12 August 2013 |
BT, Vodafone and five other telecoms companies are under legal investigation for allegedly breaching the Human Rights Act, according to local reports.
The companies are thought to form part of the UK Government Communications Headquarter's (GCHQ) ‘Tempora’ spying programme, and have been accused of allowing the organistaion to access citizen’s private data via their subsea fibre-optic cables.
“Tempora would not have been possible without the complicity of these undersea cable providers,” said Eric King, head of research at Privacy International.
Privacy International has reportedly sent letters requesting further details of their involvement to the companies concerned, which a German newspaper last week confirmed to be BT, Verizon Business, Vodafone Cable, Level 3, Global Crossing, Viatel and Interoute.

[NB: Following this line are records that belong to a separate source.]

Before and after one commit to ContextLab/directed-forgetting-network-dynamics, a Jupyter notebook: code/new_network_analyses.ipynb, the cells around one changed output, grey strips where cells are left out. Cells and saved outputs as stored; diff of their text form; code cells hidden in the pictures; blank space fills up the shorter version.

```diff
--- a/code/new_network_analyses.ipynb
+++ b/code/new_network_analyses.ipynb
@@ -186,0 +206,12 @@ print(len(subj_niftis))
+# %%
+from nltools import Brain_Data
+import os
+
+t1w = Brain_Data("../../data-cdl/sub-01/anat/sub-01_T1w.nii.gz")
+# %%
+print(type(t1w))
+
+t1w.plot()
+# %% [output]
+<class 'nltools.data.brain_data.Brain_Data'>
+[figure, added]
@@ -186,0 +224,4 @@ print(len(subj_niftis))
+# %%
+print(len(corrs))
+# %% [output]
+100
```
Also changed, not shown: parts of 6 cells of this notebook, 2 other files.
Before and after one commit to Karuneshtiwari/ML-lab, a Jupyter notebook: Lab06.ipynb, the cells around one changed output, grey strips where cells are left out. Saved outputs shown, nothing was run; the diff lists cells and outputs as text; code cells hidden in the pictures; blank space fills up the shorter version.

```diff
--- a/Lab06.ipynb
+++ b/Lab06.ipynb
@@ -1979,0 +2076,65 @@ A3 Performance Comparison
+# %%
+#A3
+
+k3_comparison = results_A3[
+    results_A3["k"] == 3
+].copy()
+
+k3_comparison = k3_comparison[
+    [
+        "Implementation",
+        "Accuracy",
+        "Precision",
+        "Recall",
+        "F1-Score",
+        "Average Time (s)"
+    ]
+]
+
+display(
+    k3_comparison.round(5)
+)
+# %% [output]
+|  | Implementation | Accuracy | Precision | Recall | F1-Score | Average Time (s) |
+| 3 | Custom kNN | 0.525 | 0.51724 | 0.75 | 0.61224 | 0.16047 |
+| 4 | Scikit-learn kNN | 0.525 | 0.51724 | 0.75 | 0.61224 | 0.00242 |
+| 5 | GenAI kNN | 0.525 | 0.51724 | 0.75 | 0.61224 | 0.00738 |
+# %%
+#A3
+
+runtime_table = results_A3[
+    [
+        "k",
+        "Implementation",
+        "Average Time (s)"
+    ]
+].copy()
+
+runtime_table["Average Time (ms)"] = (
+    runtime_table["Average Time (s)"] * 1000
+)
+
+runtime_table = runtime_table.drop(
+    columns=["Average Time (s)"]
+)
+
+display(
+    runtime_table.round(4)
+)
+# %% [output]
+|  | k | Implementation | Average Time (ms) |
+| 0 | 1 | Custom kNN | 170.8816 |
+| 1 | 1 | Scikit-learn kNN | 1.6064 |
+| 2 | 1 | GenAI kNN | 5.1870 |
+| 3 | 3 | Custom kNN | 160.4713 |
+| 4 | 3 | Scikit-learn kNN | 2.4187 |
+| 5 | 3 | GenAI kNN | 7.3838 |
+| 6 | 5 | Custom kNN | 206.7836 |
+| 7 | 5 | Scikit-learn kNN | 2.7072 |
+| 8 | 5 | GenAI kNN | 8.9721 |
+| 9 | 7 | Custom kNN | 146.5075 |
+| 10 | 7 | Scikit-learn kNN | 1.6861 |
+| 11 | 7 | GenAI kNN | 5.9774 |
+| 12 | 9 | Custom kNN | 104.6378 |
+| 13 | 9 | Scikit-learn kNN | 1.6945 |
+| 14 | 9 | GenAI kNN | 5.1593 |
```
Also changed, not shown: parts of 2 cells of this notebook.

The letter is also thought to have stressed that the companies may be included in action already being taken against the GCHQ over its activities in the Prism scandal, which began in June this year following alleged phone monitoring by the US government.
“Despite the companies’ obligation to respect human rights standards, particularly when governments seek to violate them, spy agencies are being allowed to conduct mass surveillance on their systems,” King told reporters.
"By complying with government requests, companies are unlawfully participating in mass and indiscriminate surveillance and are in breach of Article 8.”
Local reports stated that, when questioned, a number of the Tempora companies said that their data protection policies complied with all UK and international laws.
6h | Natalie Bannerman
6h | Jason McGee-Abe
7h | Natalie Bannerman
7h | Jason McGee-Abe